The negative impacts of bullying were identified as an obstacle to the achievement of inclusive education, as was the need for better teacher training that equips education professionals with the right tools and knowledge to meet the different learning needs of their students.

Self-advocates also called on teachers to focus on the abilities and diverse talents of their students, rather than on what they can’t do.

“When I was younger, nobody asked me what I wanted to be when I grew up”

Several of the conference’s workshops addressed how to increase employment opportunities for persons with intellectual disabilities. Workshop speakers provided practical tips to employers on how to increase the accessibility and diversity of their organisations.

Enable also presented their Breaking Barriers programme, developed in cooperation with Edinburgh Napier University and ScottishPower to open access to university education and further job opportunities. 

Monitoring in Action

Day Two’s panel session focused on the role of data and monitoring in advancing human rights. Inclusion Europe presented their latest Inclusion Indicators which has aimed to close the data gap around the rights and inclusion of people with intellectual disabilities and their families.

In 2023 Inclusion Europe collected data from 29 European countries, including 23 members of the European Union. Key findings of the report include:

  • In 26 countries a person’s legal capacity can be removed, and they cannot decide about their own money, or where to live, or who to marry.
  • 700,000  learners with intellectual disabilities are still in special schools, deprived of the positive effects of inclusive schooling.
  • 20,000 children with intellectual disabilities are getting no education at all.
  • Less than 10% of people with intellectual disabilities have a paid job. (Employment rate for people with disabilities in general is 50%, and 75% for people without disabilities.)

To find out more about the Inclusion Indicators, read Inclusion Europe’s full report here.

“Our voices, our choices”
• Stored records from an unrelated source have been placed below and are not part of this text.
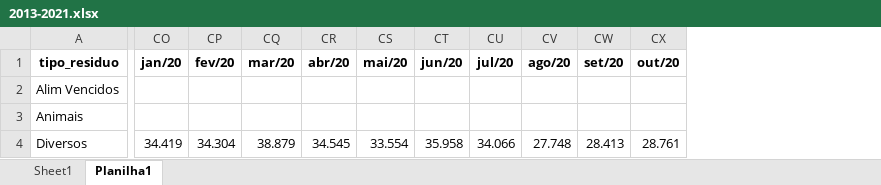
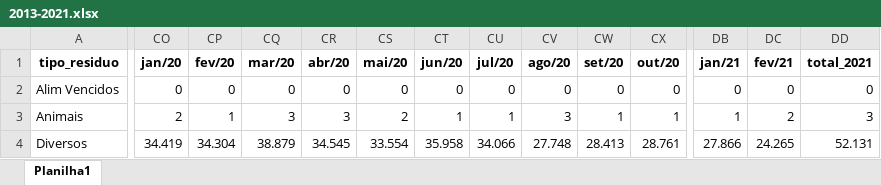
Before and after one commit to Mikhailcherniev/excel2, an Excel workbook: 2013-2021.xlsx, sheet Planilha1, drawn as a sheet; only a part is shown, gaps mark what is left out; values as stored, in another font and other column widths than the file's, no borders; the diff covers the shown part only; the diff names each change by its address in the sheet, - before the commit and + after, or states it on an @@ line.

```diff
--- a/2013-2021.xlsx (sheet Planilha1)
+++ b/2013-2021.xlsx (sheet Planilha1)
-sheet tab: Sheet1
+column DB (jan/21), rows 2-4: 0 | 1 | 27.866
+column DC (fev/21), rows 2-4: 0 | 2 | 24.265
+column DD (total_2021), rows 2-4: 0 | 3 | 52.131
-CO2 (jan/20): (empty)
+CO2 (jan/20): 0
-CP2 (fev/20): (empty)
+CP2 (fev/20): 0
-CQ2 (mar/20): (empty)
+CQ2 (mar/20): 0
-CR2 (abr/20): (empty)
+CR2 (abr/20): 0
-CS2 (mai/20): (empty)
+CS2 (mai/20): 0
-CT2 (jun/20): (empty)
+CT2 (jun/20): 0
-CU2 (jul/20): (empty)
+CU2 (jul/20): 0
-CV2 (ago/20): (empty)
+CV2 (ago/20): 0
-CW2 (set/20): (empty)
+CW2 (set/20): 0
-CX2 (out/20): (empty)
+CX2 (out/20): 0
-CO3 (jan/20): (empty)
+CO3 (jan/20): 2
-CP3 (fev/20): (empty)
+CP3 (fev/20): 1
-CQ3 (mar/20): (empty)
+CQ3 (mar/20): 3
-CR3 (abr/20): (empty)
+CR3 (abr/20): 3
-CS3 (mai/20): (empty)
+CS3 (mai/20): 2
-CT3 (jun/20): (empty)
+CT3 (jun/20): 1
-CU3 (jul/20): (empty)
+CU3 (jul/20): 1
-CV3 (ago/20): (empty)
+CV3 (ago/20): 3
-CW3 (set/20): (empty)
+CW3 (set/20): 1
-CX3 (out/20): (empty)
+CX3 (out/20): 1
```
Also changed, not shown: 4 added rows, 4 removed rows and 1232 edited cells elsewhere in this sheet, 2013_coleta_tipos_residuos.xlsx, 2020_coleta_tipos_residuos.xlsx, 1 other file.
The conference took place just one month before the European Elections. Katarina Ivanković Knežević, Director for Social Rights and Inclusion in the Directorate General for Employment, Social Affairs and Inclusion of the European Commission joined Soufiane El Amrani, Inclusion Europe’s easy-to-read and advocacy expert to speak about the steps been taken to make the European Elections more accessible for persons with disabilities. These steps included the provision of election materials in easy-to-read.

Inclusion Europe’s research has found that only 15 of the 27 EU member states grant full voting rights to people with intellectual disabilities under guardianship. This violation of their rights continues despite a European Parliament resolution asserting that people with disabilities, regardless of their legal capacity restrictions, should be allowed the right to vote. Against this backdrop Laszlo Bercse, Inclusion Europe Vice-President, closed the conference by calling on those who could, to use their vote to support those who will work for persons with intellectual disabilities.

To find out more about the Europe in Action 2024 conference, click here.